---------- Study material ----------

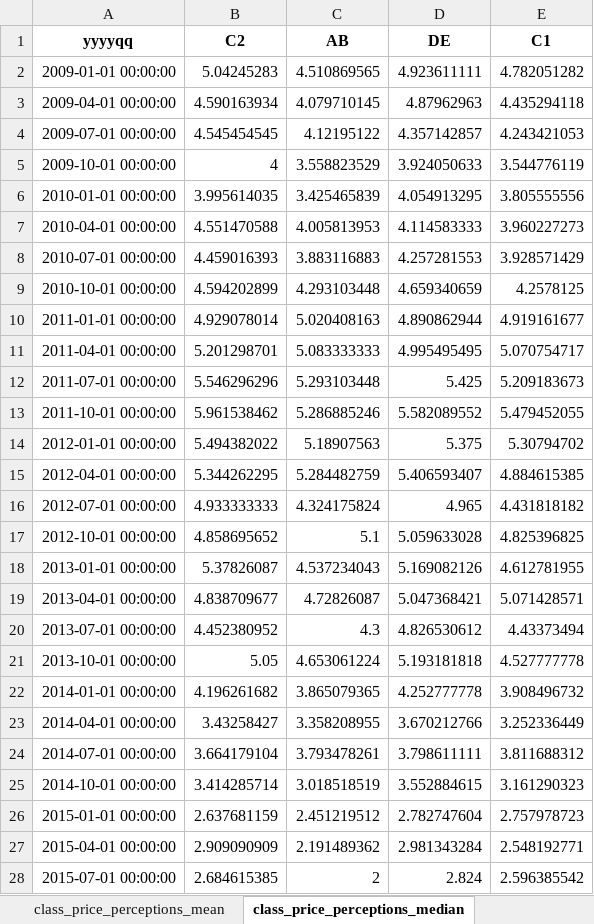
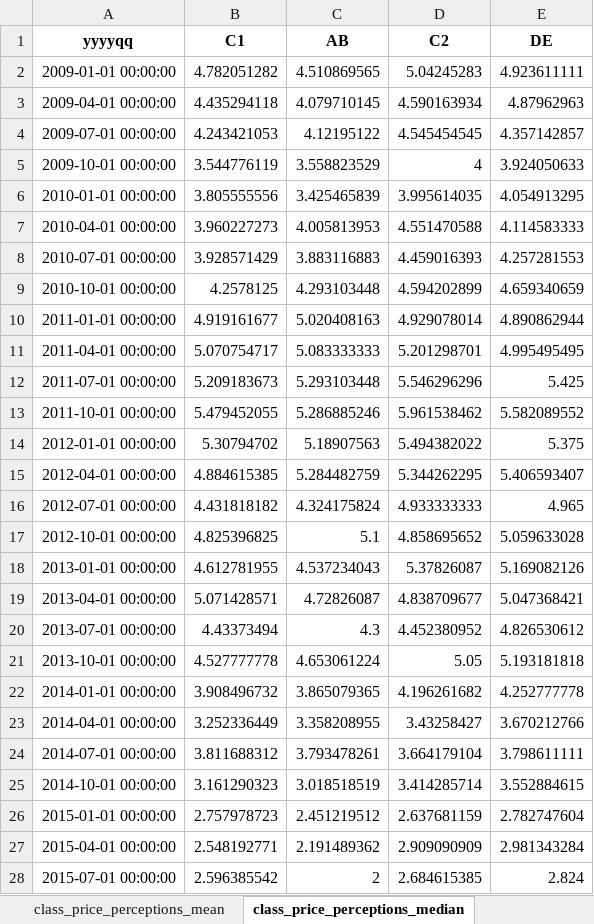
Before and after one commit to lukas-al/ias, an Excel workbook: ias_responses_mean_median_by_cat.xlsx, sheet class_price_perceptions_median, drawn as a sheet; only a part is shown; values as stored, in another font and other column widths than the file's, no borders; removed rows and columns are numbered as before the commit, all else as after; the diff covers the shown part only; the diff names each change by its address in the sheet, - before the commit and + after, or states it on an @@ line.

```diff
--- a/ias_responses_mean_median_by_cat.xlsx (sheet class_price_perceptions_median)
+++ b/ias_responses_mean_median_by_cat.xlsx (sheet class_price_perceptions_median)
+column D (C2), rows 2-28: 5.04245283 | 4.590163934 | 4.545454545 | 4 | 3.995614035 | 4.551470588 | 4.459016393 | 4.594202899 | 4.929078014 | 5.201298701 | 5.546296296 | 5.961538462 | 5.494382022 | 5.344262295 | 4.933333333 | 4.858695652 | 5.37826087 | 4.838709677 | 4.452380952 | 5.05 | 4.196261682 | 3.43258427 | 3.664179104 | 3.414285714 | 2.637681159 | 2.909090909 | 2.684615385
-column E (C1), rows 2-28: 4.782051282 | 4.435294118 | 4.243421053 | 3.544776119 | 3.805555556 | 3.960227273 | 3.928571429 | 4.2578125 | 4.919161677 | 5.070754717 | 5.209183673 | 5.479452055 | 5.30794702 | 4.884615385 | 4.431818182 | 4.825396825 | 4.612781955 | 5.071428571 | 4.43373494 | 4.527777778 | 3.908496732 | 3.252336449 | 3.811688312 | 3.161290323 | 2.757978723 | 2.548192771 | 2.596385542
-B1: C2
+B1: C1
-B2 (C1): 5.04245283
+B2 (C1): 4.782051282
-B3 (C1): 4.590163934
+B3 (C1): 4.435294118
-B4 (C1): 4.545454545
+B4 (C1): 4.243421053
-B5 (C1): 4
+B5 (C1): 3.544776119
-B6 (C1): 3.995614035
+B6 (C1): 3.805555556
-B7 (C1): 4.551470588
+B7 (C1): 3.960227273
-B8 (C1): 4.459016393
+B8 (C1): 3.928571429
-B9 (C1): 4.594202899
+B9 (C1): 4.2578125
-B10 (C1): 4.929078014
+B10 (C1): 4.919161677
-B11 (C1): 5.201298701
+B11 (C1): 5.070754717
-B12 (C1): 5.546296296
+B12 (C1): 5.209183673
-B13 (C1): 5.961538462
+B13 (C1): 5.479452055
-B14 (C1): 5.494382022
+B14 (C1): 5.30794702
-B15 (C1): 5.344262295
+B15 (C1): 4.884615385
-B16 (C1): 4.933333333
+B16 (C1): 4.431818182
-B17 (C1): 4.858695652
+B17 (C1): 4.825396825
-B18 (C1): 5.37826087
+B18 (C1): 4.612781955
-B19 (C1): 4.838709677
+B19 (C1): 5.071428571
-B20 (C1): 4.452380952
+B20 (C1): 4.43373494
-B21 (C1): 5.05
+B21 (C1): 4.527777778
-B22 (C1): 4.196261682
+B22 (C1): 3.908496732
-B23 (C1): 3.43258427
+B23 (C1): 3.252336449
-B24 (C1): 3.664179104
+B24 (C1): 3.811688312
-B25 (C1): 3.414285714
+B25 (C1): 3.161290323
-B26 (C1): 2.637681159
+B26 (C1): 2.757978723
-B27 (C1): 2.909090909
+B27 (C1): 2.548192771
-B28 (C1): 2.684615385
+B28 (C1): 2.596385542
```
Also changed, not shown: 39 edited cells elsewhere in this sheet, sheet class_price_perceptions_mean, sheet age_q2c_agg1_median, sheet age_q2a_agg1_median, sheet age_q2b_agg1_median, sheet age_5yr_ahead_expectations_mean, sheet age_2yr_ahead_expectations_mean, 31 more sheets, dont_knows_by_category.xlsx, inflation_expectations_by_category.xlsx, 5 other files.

----------
---------- Study material ----------

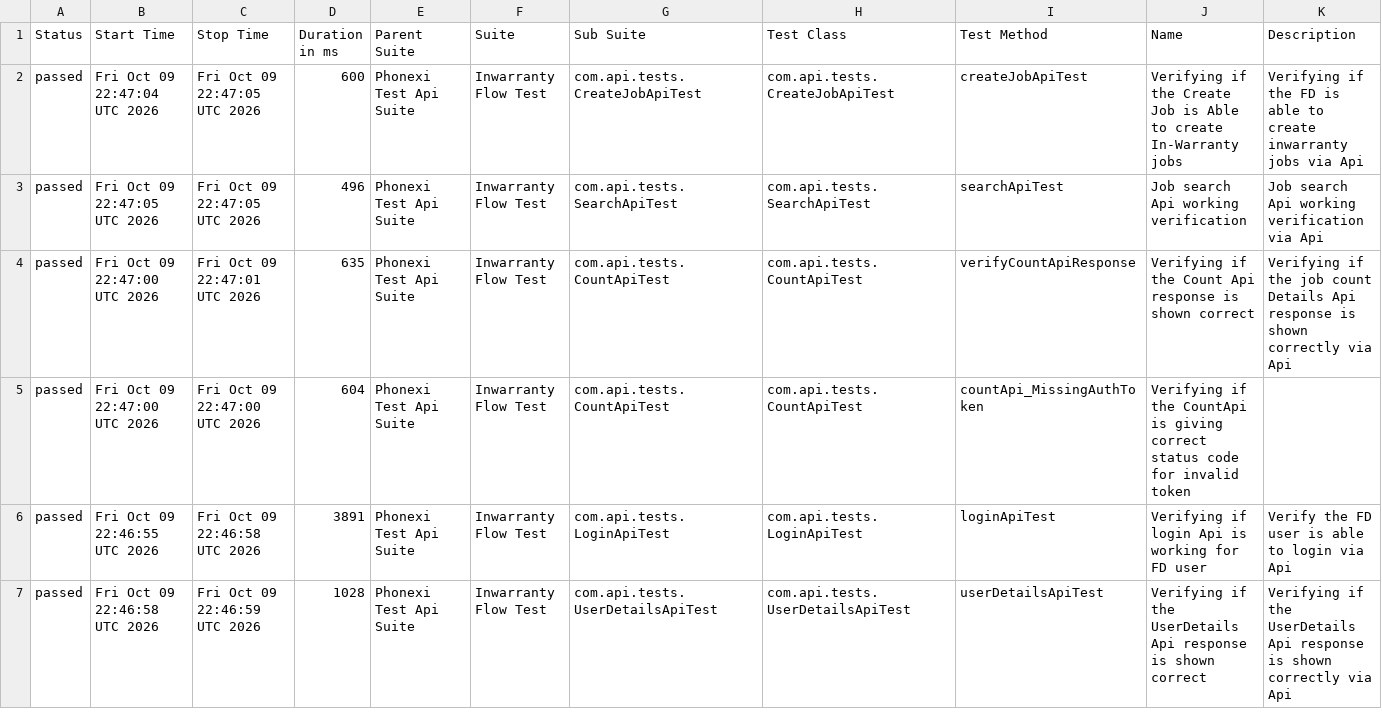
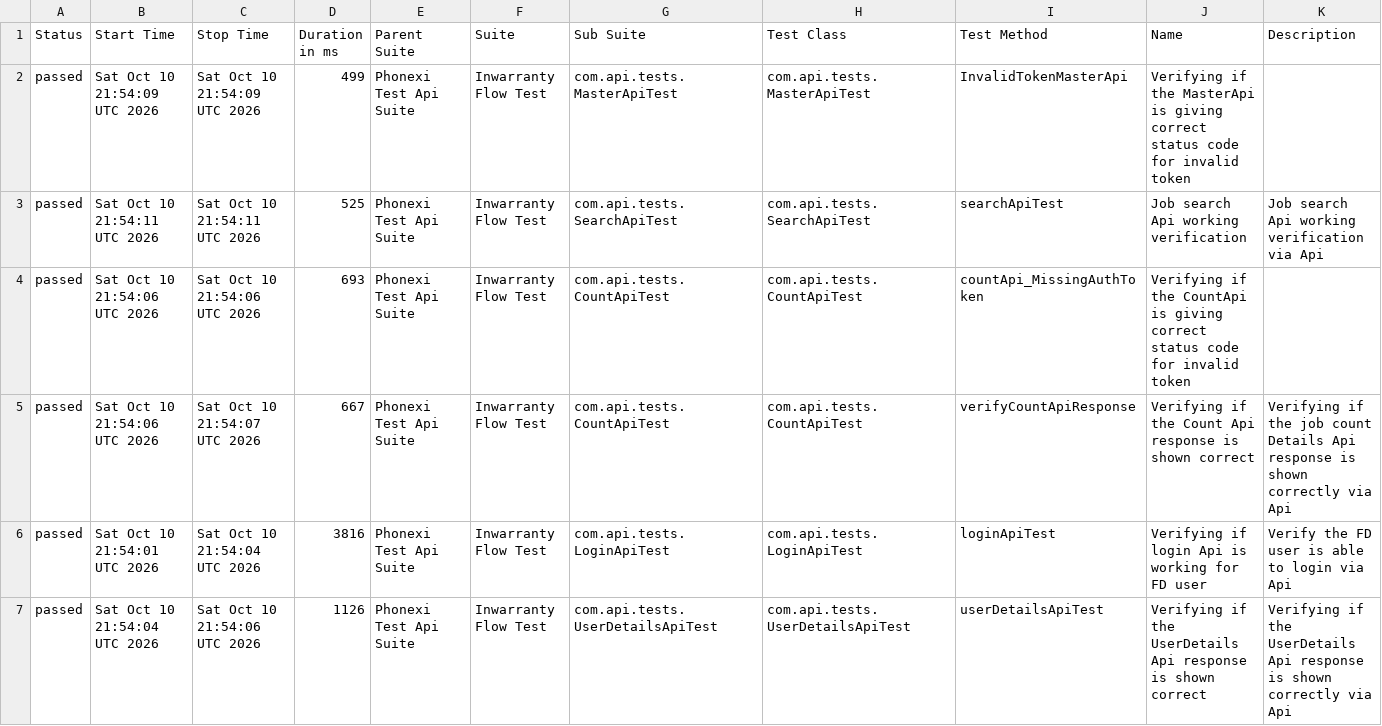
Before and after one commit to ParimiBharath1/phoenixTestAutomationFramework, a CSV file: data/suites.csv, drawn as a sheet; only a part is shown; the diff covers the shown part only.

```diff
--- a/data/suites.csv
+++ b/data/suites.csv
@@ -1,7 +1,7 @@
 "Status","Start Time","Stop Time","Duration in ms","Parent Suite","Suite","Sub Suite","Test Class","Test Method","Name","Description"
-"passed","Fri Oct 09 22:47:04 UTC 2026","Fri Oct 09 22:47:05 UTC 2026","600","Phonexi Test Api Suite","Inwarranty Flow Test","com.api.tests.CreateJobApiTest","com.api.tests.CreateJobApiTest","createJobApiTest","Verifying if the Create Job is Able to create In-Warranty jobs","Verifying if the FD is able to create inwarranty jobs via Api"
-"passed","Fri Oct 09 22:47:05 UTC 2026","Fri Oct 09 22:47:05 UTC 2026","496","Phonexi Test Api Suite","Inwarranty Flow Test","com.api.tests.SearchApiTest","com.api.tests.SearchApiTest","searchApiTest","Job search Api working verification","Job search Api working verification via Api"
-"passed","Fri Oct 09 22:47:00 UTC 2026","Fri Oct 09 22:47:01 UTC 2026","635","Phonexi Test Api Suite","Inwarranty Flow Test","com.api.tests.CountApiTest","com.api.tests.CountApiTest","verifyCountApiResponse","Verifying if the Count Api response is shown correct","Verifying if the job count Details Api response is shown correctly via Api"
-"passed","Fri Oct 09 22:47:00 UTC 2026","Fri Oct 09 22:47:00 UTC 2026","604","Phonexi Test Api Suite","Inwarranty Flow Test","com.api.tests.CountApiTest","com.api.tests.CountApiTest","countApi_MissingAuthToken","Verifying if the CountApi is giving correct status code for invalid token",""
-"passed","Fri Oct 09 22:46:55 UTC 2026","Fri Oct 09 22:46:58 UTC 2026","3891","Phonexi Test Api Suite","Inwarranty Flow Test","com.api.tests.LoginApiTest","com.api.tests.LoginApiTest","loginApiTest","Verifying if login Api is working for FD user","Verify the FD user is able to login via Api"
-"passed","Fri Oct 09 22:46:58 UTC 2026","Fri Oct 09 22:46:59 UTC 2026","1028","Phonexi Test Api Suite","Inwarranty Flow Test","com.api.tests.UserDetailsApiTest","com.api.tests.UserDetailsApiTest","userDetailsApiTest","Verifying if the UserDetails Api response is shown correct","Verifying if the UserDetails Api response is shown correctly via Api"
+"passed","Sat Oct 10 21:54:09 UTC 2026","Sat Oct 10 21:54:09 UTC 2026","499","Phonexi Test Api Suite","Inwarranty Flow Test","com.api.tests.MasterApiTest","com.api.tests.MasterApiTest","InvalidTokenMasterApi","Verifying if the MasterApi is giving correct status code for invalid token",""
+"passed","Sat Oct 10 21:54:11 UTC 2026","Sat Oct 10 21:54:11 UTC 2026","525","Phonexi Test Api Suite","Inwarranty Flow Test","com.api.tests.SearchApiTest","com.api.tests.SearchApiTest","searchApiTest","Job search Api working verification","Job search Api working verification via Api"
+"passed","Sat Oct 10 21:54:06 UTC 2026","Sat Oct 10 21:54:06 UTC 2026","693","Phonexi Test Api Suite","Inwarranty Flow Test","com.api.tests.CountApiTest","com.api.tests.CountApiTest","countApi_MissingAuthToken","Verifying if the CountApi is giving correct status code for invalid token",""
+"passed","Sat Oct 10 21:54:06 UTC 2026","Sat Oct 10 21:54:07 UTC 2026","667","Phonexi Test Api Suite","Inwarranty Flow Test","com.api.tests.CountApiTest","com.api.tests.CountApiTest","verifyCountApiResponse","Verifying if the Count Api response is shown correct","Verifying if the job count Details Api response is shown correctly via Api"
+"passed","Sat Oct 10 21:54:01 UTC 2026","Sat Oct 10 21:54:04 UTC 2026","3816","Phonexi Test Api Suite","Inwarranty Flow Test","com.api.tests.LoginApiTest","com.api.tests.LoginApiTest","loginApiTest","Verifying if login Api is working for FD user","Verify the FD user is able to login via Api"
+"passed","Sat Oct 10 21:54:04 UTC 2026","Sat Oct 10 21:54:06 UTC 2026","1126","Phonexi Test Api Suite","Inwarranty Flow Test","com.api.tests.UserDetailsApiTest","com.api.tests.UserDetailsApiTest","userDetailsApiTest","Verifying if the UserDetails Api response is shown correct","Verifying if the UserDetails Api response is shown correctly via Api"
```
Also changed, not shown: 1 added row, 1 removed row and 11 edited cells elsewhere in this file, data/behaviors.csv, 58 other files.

----------
---------- Study material ----------

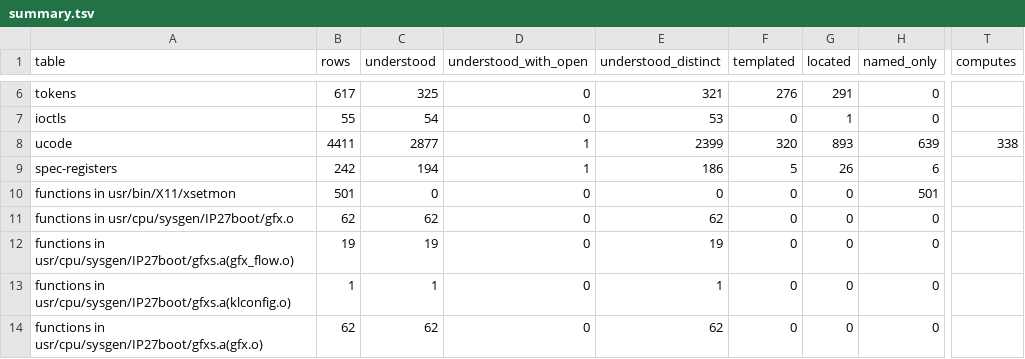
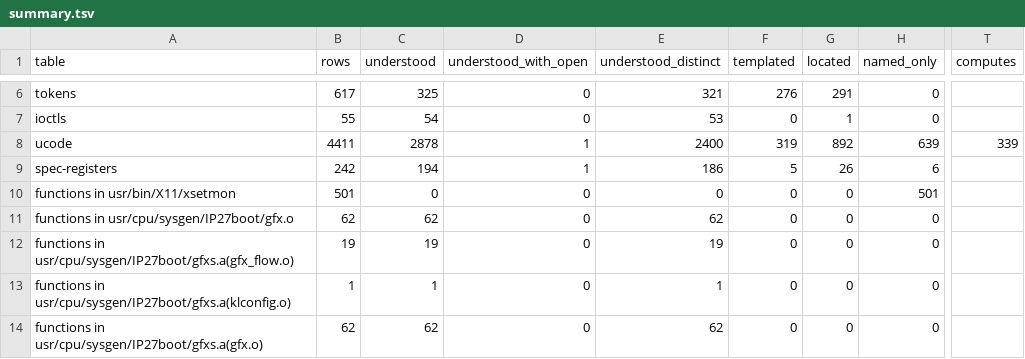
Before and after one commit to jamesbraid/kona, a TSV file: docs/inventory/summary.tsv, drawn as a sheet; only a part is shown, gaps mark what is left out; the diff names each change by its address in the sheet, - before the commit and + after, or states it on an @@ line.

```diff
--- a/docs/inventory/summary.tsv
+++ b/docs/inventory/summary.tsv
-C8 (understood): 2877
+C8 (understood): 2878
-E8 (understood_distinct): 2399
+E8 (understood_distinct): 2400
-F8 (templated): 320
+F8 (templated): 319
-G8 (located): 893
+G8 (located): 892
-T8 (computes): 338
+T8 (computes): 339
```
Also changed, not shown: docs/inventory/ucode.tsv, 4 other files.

----------

What is expected: Give the number of lines in the material above that have the word "data" in them, and nothing more.

Exercise response: 4